Data records:
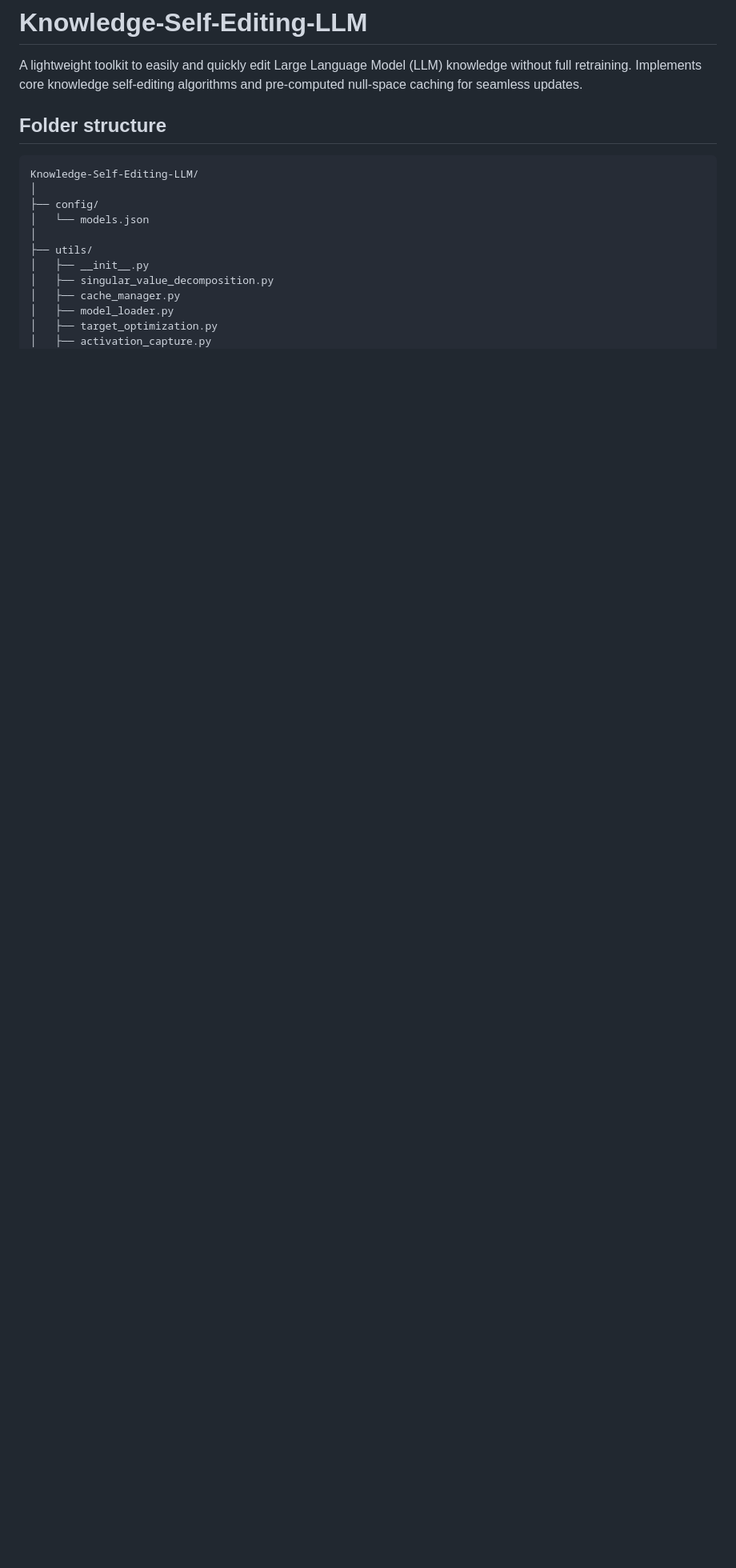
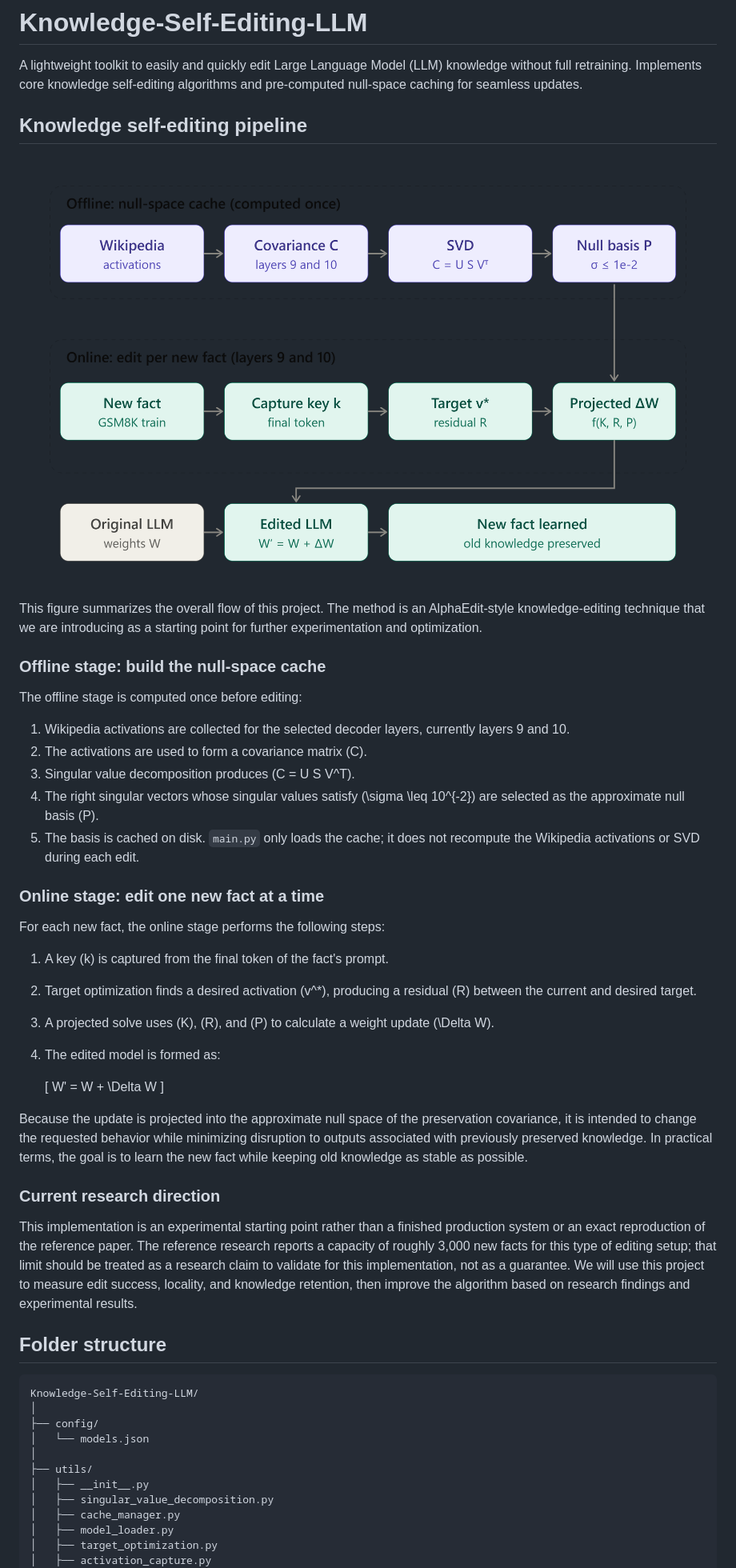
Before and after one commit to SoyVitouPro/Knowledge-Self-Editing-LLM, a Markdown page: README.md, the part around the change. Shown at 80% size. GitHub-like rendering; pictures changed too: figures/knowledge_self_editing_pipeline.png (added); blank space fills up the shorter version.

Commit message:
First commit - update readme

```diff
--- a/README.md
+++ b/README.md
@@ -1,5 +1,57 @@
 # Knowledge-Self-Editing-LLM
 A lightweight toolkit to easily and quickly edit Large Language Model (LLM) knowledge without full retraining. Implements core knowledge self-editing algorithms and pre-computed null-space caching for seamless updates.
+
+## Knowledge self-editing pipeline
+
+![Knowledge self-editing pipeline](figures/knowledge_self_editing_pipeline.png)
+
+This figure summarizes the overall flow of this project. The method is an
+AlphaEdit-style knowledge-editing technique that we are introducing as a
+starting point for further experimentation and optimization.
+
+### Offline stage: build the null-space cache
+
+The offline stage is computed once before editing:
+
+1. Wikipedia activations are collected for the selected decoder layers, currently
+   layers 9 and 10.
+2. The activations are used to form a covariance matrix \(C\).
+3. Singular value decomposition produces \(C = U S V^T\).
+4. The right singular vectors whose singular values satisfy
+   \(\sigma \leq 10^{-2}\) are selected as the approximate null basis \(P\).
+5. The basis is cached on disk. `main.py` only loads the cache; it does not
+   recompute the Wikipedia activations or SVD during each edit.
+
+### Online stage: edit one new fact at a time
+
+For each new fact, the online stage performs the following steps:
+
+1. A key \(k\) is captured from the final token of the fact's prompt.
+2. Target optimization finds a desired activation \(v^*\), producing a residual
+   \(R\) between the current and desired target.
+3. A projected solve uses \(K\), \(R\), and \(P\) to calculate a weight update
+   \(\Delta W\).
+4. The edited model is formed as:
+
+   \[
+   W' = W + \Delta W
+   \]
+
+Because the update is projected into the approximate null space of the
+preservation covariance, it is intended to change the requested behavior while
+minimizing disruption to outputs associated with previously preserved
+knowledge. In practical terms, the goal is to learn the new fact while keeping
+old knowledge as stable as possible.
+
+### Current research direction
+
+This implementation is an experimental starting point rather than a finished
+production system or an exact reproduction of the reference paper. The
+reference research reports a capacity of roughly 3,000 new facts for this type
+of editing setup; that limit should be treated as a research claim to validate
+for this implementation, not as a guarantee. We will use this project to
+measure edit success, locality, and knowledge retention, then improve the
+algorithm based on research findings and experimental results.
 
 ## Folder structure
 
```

DIRECTIONS FOR THIS TASK:
For each line above, output its wording exactly and leave out any picture.

YOUR RESPONSE:
Before and after one commit to SoyVitouPro/Knowledge-Self-Editing-LLM, a Markdown page: README.md, the part around the change. Shown at 80% size. GitHub-like rendering; pictures changed too: figures/knowledge_self_editing_pipeline.png (added); blank space fills up the shorter version.

Commit message:
First commit - update readme

```diff
--- a/README.md
+++ b/README.md
@@ -1,5 +1,57 @@
 # Knowledge-Self-Editing-LLM
 A lightweight toolkit to easily and quickly edit Large Language Model (LLM) knowledge without full retraining. Implements core knowledge self-editing algorithms and pre-computed null-space caching for seamless updates.
+
+## Knowledge self-editing pipeline
+
+![Knowledge self-editing pipeline](figures/knowledge_self_editing_pipeline.png)
+
+This figure summarizes the overall flow of this project. The method is an
+AlphaEdit-style knowledge-editing technique that we are introducing as a
+starting point for further experimentation and optimization.
+
+### Offline stage: build the null-space cache
+
+The offline stage is computed once before editing:
+
+1. Wikipedia activations are collected for the selected decoder layers, currently
+   layers 9 and 10.
+2. The activations are used to form a covariance matrix \(C\).
+3. Singular value decomposition produces \(C = U S V^T\).
+4. The right singular vectors whose singular values satisfy
+   \(\sigma \leq 10^{-2}\) are selected as the approximate null basis \(P\).
+5. The basis is cached on disk. `main.py` only loads the cache; it does not
+   recompute the Wikipedia activations or SVD during each edit.
+
+### Online stage: edit one new fact at a time
+
+For each new fact, the online stage performs the following steps:
+
+1. A key \(k\) is captured from the final token of the fact's prompt.
+2. Target optimization finds a desired activation \(v^*\), producing a residual
+   \(R\) between the current and desired target.
+3. A projected solve uses \(K\), \(R\), and \(P\) to calculate a weight update
+   \(\Delta W\).
+4. The edited model is formed as:
+
+   \[
+   W' = W + \Delta W
+   \]
+
+Because the update is projected into the approximate null space of the
+preservation covariance, it is intended to change the requested behavior while
+minimizing disruption to outputs associated with previously preserved
+knowledge. In practical terms, the goal is to learn the new fact while keeping
+old knowledge as stable as possible.
+
+### Current research direction
+
+This implementation is an experimental starting point rather than a finished
+production system or an exact reproduction of the reference paper. The
+reference research reports a capacity of roughly 3,000 new facts for this type
+of editing setup; that limit should be treated as a research claim to validate
+for this implementation, not as a guarantee. We will use this project to
+measure edit success, locality, and knowledge retention, then improve the
+algorithm based on research findings and experimental results.
 
 ## Folder structure
 
```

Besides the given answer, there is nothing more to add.